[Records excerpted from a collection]
● ● ●

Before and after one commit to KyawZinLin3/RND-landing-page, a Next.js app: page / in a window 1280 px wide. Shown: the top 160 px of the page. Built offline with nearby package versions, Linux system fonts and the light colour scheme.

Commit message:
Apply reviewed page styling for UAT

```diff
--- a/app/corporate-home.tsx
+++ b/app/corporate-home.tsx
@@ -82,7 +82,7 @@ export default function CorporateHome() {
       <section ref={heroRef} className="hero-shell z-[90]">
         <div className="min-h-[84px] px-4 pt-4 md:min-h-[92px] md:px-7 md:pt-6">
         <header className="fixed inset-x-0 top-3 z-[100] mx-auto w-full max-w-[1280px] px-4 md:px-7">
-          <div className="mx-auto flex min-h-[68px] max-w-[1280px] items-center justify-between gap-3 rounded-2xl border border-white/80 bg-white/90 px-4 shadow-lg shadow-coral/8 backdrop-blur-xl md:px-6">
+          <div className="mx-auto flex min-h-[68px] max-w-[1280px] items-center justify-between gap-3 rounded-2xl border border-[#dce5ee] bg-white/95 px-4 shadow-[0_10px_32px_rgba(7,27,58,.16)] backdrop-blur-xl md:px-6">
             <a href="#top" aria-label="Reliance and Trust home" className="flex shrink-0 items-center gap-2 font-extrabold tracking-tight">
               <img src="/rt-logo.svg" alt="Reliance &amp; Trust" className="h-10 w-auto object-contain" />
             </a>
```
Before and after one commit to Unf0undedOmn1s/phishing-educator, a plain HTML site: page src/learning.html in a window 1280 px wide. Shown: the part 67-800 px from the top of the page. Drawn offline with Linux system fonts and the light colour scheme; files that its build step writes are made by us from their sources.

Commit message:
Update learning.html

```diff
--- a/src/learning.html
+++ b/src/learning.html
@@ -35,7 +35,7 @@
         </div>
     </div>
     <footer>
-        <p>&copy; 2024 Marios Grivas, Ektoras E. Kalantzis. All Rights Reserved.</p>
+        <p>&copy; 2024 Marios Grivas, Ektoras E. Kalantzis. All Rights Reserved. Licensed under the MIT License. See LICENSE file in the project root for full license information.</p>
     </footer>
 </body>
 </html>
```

● ● ●

WHAT IS EXPECTED:
Exactly reproduce the lines from the one containing "from their sources." through the end of the records, and only those lines.

ANSWER SPACE:
Before and after one commit to Unf0undedOmn1s/phishing-educator, a plain HTML site: page src/learning.html in a window 1280 px wide. Shown: the part 67-800 px from the top of the page. Drawn offline with Linux system fonts and the light colour scheme; files that its build step writes are made by us from their sources.

Commit message:
Update learning.html

```diff
--- a/src/learning.html
+++ b/src/learning.html
@@ -35,7 +35,7 @@
         </div>
     </div>
     <footer>
-        <p>&copy; 2024 Marios Grivas, Ektoras E. Kalantzis. All Rights Reserved.</p>
+        <p>&copy; 2024 Marios Grivas, Ektoras E. Kalantzis. All Rights Reserved. Licensed under the MIT License. See LICENSE file in the project root for full license information.</p>
     </footer>
 </body>
 </html>
```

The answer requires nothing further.